### RECORDS FOR THE EXERCISE
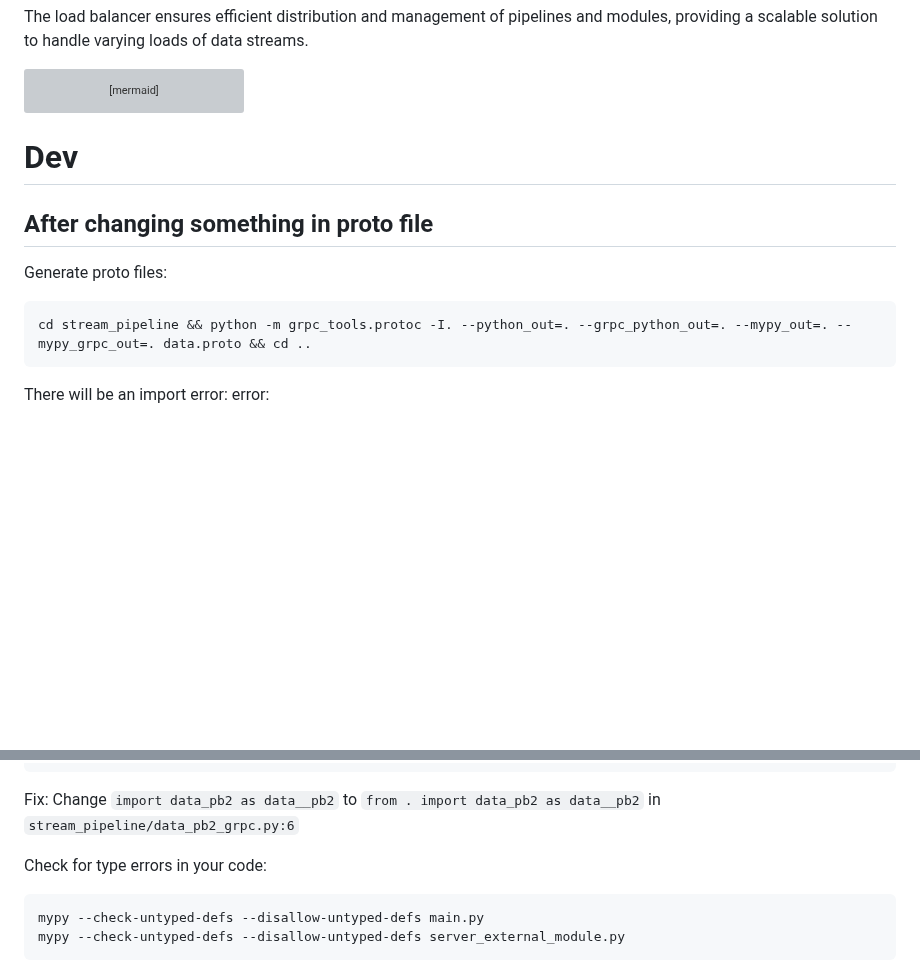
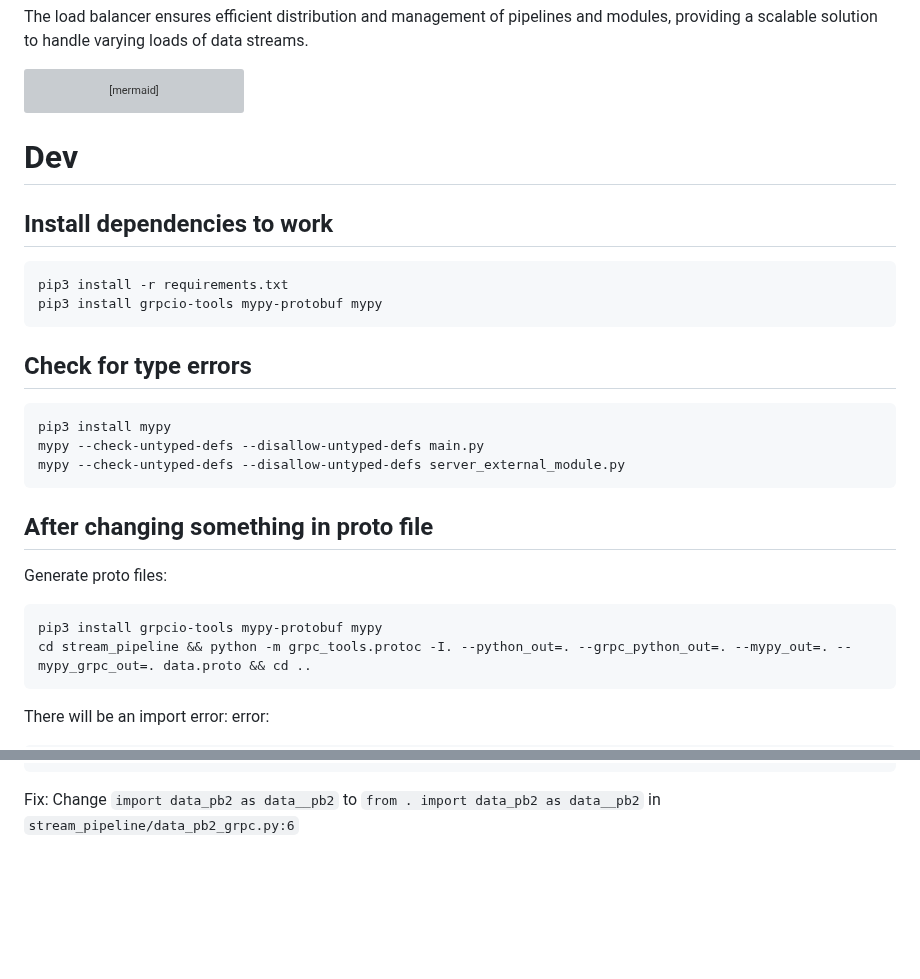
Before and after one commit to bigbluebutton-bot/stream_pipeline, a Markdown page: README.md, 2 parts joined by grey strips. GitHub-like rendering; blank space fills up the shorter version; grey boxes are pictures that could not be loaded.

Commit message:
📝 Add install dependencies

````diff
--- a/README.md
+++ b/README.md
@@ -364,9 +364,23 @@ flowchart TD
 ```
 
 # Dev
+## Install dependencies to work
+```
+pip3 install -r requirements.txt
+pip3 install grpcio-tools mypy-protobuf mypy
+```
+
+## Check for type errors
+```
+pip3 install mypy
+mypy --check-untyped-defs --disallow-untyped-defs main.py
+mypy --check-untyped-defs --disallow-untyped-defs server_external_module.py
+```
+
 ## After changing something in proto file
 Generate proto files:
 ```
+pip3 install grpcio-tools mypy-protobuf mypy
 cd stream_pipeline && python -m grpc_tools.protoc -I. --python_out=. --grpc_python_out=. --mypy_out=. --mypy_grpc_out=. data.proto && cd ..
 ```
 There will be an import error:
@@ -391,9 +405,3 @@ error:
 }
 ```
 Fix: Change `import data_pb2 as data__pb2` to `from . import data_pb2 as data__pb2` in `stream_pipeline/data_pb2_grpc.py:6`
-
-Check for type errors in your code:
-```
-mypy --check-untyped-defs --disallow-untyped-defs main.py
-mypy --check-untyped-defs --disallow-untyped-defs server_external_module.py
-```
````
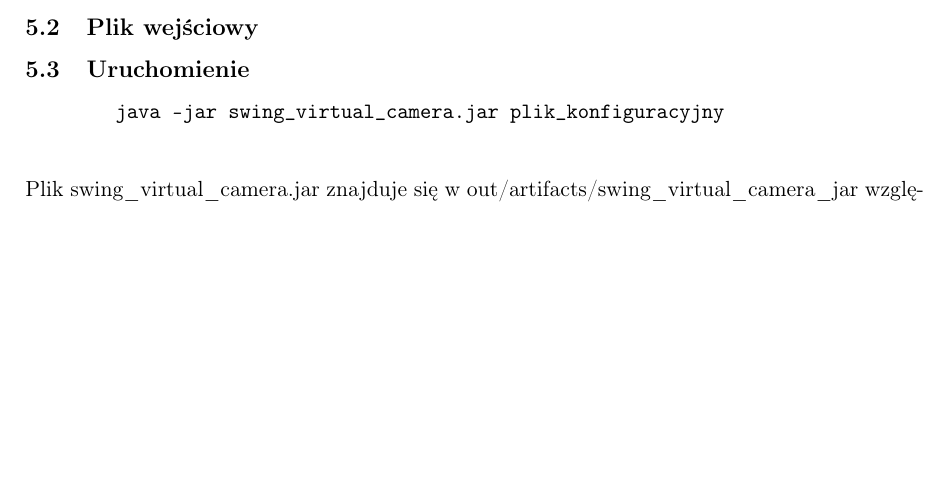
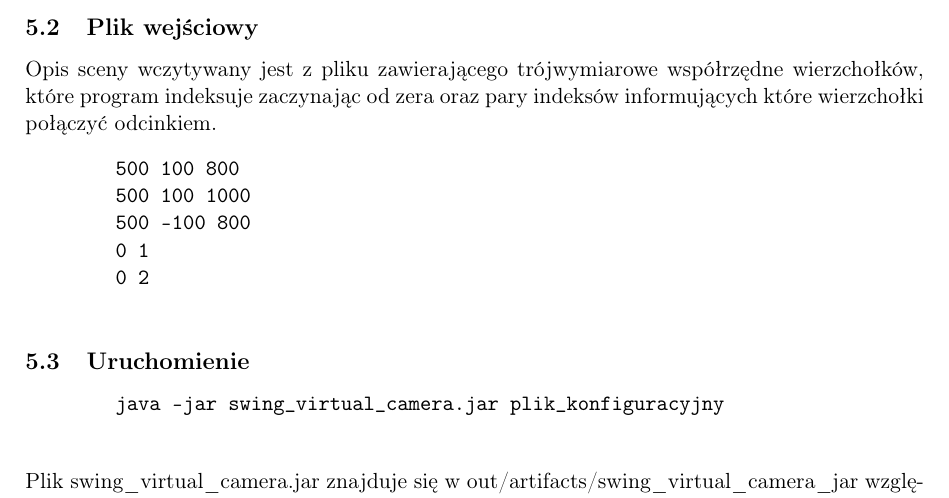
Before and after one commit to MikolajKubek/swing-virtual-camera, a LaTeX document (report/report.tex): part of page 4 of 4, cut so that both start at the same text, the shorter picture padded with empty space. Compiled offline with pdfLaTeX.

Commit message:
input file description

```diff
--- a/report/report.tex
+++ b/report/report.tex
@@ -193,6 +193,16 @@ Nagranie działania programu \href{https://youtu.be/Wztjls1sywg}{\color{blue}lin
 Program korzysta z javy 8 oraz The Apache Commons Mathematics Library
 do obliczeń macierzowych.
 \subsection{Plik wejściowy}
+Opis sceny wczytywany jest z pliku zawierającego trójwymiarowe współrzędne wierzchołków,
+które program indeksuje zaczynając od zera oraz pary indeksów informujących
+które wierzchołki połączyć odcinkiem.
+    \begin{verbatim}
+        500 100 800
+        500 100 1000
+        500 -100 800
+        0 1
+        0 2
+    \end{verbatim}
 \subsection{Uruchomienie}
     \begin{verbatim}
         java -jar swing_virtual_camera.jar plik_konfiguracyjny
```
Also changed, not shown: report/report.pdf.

### WHAT YOU WILL DO
Retype the listing above exactly, pictures excluded.

### ANSWER
Before and after one commit to bigbluebutton-bot/stream_pipeline, a Markdown page: README.md, 2 parts joined by grey strips. GitHub-like rendering; blank space fills up the shorter version; grey boxes are pictures that could not be loaded.

Commit message:
📝 Add install dependencies

````diff
--- a/README.md
+++ b/README.md
@@ -364,9 +364,23 @@ flowchart TD
 ```
 
 # Dev
+## Install dependencies to work
+```
+pip3 install -r requirements.txt
+pip3 install grpcio-tools mypy-protobuf mypy
+```
+
+## Check for type errors
+```
+pip3 install mypy
+mypy --check-untyped-defs --disallow-untyped-defs main.py
+mypy --check-untyped-defs --disallow-untyped-defs server_external_module.py
+```
+
 ## After changing something in proto file
 Generate proto files:
 ```
+pip3 install grpcio-tools mypy-protobuf mypy
 cd stream_pipeline && python -m grpc_tools.protoc -I. --python_out=. --grpc_python_out=. --mypy_out=. --mypy_grpc_out=. data.proto && cd ..
 ```
 There will be an import error:
@@ -391,9 +405,3 @@ error:
 }
 ```
 Fix: Change `import data_pb2 as data__pb2` to `from . import data_pb2 as data__pb2` in `stream_pipeline/data_pb2_grpc.py:6`
-
-Check for type errors in your code:
-```
-mypy --check-untyped-defs --disallow-untyped-defs main.py
-mypy --check-untyped-defs --disallow-untyped-defs server_external_module.py
-```
````
Before and after one commit to MikolajKubek/swing-virtual-camera, a LaTeX document (report/report.tex): part of page 4 of 4, cut so that both start at the same text, the shorter picture padded with empty space. Compiled offline with pdfLaTeX.

Commit message:
input file description

```diff
--- a/report/report.tex
+++ b/report/report.tex
@@ -193,6 +193,16 @@ Nagranie działania programu \href{https://youtu.be/Wztjls1sywg}{\color{blue}lin
 Program korzysta z javy 8 oraz The Apache Commons Mathematics Library
 do obliczeń macierzowych.
 \subsection{Plik wejściowy}
+Opis sceny wczytywany jest z pliku zawierającego trójwymiarowe współrzędne wierzchołków,
+które program indeksuje zaczynając od zera oraz pary indeksów informujących
+które wierzchołki połączyć odcinkiem.
+    \begin{verbatim}
+        500 100 800
+        500 100 1000
+        500 -100 800
+        0 1
+        0 2
+    \end{verbatim}
 \subsection{Uruchomienie}
     \begin{verbatim}
         java -jar swing_virtual_camera.jar plik_konfiguracyjny
```
Also changed, not shown: report/report.pdf.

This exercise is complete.